Eugene Lang College The New School for Liberal Arts was founded 26 years ago, but its spirit emerged years earlier. If every history is about novelty replacing convention, you might say the history of The New School is a history of constantly updating our approaches to teaching and learning as successive earlier innovations become themselves outmoded.
The New School was established in 1919 as a Progressive Era experiment in adult education, informed by the ideas of John Dewey and his colleagues. In the same way, the program that became Eugene Lang College began at The New School in 1972 as a way to meet the educational needs of a special group of talented young people who wanted to go beyond a traditional high school education.
In that year, The New School, by then a thriving urban university, established the Freshman Year Program. This program offered exceptional high school seniors and new high school graduates an opportunity to earn college credits by taking seminar courses at The New School before they formally entered a college bachelor's program. Courses in the humanities, math and sciences, and social sciences were led by a small faculty of accomplished scholars, who were deeply invested in bringing their love of learning to their young students.
The Freshman Year Program was neither an early admission program nor a typical first year of college—there were no teaching assistants, lecture halls, or required survey courses. There was no competition from organized sports, fraternity/sorority rushes, or other features of traditional college entry. The intellectual adventure of college life was the sole focus. “On the streets of Greenwich Village, they could be heard discussing the art of fiction, literary revolutions, Social Darwinism, ancient Greek philosophy, and modern mathematics,” wrote one observer.
The opening class, just shy of 50 students, matriculated in 1972. The experiment attracted attention, and in the following years, more students came from all over the country, even a few from overseas. In addition to their own seminars, the students could audit other New School classes. They attended the university's public lectures, art exhibits, poetry readings, films, and concerts. Yet, they could not earn a degree at The New School. The university's bachelor's degree program was set up for part-time adult students, not full-time, traditional-age undergraduates. The Freshmen Year students had to leave The New School after a year, but many wanted to stay here.
To satisfy them, in 1975, the university launched the Seminar College for full-time undergrads—the direct precursor of Eugene Lang College. Its curriculum grew to keep pace with enrollments, accelerated BA/MA programs were set up in association with New School graduate

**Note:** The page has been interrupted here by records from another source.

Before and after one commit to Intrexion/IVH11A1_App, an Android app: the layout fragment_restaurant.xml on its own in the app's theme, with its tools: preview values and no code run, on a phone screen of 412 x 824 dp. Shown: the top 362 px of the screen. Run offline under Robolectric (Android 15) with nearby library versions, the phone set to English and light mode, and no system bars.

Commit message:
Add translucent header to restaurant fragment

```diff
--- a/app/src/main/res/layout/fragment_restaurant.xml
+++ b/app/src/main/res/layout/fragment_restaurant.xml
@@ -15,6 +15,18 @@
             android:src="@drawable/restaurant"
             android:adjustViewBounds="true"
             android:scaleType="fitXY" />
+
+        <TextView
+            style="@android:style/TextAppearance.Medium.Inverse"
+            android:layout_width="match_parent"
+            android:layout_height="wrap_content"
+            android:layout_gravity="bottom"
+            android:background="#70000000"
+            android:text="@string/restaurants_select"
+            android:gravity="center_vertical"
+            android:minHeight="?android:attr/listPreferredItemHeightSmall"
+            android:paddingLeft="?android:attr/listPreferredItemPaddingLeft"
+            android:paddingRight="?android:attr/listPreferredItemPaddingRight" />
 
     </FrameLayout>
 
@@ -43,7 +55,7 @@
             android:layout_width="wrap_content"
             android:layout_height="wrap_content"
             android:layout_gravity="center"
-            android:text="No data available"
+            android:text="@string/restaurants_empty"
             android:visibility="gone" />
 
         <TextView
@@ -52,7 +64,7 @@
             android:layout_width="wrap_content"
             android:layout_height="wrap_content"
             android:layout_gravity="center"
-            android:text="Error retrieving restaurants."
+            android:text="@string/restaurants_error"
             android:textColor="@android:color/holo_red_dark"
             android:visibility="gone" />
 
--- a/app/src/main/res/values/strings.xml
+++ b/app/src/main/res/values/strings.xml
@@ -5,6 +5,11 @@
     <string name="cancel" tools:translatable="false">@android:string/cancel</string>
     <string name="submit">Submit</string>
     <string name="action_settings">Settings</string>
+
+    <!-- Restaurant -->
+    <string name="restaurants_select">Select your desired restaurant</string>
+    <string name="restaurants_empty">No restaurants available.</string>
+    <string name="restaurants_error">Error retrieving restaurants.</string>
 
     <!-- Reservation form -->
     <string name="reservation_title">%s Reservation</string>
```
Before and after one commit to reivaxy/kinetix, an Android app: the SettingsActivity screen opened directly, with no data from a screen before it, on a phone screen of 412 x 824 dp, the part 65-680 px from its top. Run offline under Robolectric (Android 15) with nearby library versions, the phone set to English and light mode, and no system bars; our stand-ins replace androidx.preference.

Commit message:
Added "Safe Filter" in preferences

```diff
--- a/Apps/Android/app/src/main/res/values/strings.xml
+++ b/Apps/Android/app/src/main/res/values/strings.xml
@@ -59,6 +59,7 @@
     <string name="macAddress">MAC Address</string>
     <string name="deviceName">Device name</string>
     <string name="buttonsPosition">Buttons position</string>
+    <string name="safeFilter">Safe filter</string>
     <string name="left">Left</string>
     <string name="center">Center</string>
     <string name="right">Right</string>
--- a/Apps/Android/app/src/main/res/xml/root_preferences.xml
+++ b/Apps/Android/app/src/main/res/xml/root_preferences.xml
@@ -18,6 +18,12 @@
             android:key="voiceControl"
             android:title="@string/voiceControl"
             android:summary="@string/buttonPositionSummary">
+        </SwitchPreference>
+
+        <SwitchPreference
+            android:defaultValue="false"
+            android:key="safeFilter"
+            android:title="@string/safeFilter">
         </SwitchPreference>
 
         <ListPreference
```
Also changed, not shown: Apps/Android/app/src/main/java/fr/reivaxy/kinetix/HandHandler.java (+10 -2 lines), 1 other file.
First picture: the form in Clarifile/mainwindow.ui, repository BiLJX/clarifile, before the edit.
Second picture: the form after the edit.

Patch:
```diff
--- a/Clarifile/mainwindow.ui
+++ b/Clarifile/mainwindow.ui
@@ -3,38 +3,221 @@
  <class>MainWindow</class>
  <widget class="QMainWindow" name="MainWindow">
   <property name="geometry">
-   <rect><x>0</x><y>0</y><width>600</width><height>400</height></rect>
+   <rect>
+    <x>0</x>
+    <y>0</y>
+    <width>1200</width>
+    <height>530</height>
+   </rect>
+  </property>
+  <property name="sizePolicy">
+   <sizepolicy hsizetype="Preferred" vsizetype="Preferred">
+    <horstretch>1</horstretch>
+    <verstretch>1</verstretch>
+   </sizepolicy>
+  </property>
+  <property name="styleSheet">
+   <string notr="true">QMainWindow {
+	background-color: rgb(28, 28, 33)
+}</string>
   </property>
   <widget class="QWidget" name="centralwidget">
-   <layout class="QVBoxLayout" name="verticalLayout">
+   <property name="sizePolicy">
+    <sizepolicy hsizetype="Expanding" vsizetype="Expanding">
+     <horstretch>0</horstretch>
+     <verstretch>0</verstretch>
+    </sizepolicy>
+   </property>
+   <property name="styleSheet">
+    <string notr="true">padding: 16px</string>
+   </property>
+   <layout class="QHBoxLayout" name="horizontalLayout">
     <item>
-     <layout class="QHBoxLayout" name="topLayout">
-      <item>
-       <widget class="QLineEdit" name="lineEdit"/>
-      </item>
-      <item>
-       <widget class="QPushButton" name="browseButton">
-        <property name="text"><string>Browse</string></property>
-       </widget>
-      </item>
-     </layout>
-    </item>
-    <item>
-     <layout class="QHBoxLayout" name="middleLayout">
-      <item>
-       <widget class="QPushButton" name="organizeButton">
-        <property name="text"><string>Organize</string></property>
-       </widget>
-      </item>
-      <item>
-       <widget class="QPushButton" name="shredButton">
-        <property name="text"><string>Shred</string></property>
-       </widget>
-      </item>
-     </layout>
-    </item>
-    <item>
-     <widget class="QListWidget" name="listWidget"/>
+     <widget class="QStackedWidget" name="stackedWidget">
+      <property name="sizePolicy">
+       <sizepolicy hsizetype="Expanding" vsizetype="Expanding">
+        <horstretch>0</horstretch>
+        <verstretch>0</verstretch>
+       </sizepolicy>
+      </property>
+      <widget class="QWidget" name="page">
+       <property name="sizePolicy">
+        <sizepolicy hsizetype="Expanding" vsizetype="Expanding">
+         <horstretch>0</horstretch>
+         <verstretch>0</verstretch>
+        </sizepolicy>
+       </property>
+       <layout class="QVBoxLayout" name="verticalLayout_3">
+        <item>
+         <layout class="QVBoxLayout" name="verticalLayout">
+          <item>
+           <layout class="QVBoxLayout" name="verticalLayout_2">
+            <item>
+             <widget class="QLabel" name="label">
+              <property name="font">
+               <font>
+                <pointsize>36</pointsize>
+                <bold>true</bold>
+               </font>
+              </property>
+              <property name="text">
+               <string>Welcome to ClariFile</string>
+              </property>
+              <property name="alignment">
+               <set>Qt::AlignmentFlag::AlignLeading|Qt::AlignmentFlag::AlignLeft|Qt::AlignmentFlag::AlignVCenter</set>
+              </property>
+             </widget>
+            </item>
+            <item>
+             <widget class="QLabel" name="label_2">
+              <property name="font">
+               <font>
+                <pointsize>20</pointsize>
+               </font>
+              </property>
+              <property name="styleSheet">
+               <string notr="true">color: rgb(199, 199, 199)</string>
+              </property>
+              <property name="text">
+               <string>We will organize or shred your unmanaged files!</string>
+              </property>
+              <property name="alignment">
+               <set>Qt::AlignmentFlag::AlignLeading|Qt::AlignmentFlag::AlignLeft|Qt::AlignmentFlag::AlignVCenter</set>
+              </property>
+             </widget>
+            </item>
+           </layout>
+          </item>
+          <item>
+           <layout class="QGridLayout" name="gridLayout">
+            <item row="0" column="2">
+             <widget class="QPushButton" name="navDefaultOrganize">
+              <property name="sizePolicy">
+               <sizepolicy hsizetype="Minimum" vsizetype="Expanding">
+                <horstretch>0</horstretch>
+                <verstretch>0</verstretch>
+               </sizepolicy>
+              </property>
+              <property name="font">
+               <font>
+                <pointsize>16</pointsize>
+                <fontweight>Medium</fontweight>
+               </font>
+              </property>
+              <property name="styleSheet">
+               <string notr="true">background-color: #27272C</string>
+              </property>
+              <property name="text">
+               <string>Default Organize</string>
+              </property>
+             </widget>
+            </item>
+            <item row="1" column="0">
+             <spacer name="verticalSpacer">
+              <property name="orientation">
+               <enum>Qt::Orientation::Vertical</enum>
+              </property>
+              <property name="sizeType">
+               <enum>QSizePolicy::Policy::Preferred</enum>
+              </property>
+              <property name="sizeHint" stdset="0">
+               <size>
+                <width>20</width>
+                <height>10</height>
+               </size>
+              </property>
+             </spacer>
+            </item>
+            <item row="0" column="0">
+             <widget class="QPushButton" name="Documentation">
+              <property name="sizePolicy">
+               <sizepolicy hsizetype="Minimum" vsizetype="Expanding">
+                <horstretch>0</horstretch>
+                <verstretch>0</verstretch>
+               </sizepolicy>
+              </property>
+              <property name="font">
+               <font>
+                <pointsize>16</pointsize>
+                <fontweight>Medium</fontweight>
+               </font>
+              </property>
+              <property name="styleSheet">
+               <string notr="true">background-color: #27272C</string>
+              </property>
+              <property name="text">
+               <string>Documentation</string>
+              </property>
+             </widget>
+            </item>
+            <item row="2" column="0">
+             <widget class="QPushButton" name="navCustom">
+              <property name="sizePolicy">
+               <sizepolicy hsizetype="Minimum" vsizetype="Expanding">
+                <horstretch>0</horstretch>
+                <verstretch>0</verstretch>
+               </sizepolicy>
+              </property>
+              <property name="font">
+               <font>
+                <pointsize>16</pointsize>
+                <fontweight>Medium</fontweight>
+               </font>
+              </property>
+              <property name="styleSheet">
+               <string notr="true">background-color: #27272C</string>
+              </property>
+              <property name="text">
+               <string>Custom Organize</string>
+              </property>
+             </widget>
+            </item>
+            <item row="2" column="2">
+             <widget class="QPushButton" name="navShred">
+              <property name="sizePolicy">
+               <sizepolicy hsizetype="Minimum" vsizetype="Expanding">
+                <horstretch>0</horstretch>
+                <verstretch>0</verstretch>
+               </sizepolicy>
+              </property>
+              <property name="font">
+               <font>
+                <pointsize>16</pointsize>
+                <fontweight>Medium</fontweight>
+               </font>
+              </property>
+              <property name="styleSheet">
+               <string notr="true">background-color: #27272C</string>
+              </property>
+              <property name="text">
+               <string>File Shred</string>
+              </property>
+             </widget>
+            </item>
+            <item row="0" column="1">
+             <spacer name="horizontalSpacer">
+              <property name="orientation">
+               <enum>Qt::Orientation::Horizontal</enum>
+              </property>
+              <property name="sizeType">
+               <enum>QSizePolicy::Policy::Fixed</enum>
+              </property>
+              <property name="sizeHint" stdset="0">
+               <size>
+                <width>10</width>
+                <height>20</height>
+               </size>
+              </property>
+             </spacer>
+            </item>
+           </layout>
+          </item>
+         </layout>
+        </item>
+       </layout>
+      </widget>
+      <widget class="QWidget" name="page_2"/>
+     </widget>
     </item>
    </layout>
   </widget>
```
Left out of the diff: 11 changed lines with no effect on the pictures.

programs, and, by 1983–1984, the Seminar College had become an important part of the New School academic community. Fieldwork, internships, exchange courses with other New York City universities, and study abroad had all been introduced into the Seminar College education.
In 1985, a $5 million gift from philanthropist and New School trustee Eugene M. Lang established the Seminar College as a full division of the university, and it was named Eugene Lang College. For 26 years now, Lang has grown and prospered as an intimate urban liberal arts college where engaged learning and civic engagement frame the culture. What shaped the identity of the Seminar College—the seminar method of teaching and learning, the intellectual adventure, the BA/MA programs, the cross-disciplinary studies rather than a compartmentalized curriculum—have shaped the identity of Eugene Lang College and the experience of its students.
Eugene Lang College reinvented undergraduate education in record time. More than 70 new faculty members have been brought on since 2003. Today, there are more innovative areas of study, including BA/BFA dual degree programs in art and design (with Parsons The New School for Design) and music (with The New School for Jazz and Contemporary Music). There are far more internship and fieldwork prospects. Lang students work in all kinds of organizations in the public and private sectors, to name a few: Common Cause, South Street Seaport, Environmental Action Coalition, HBO, NBC, MTV, Vogue, The New Yorker, the Museum of Modern Art, the New-York Historical Society, and the Urban Justice Center. The internship program provides opportunities for real work and professional development in New York City, and beyond, like the Tishman Environmental Merit Scholarship that funds environmental protection internships in Alaska.
The curriculum has become an exciting and unique mix of traditional and innovative majors, minors and interdisciplinary programs. A hallmark of the Lang curriculum is integrated courses that bring different disciplines into into lively, often unpredictable, conversation. Innovative programs like environmental studies and urban studies cross the academic divisions of The New School, bringing Lang students into the studios of Parsons The New School for Design and vice versa. The legacy of Eugene Lang College The New School for Liberal Arts gives the promise of its future as The New School as a whole leads the way to the higher education of the future.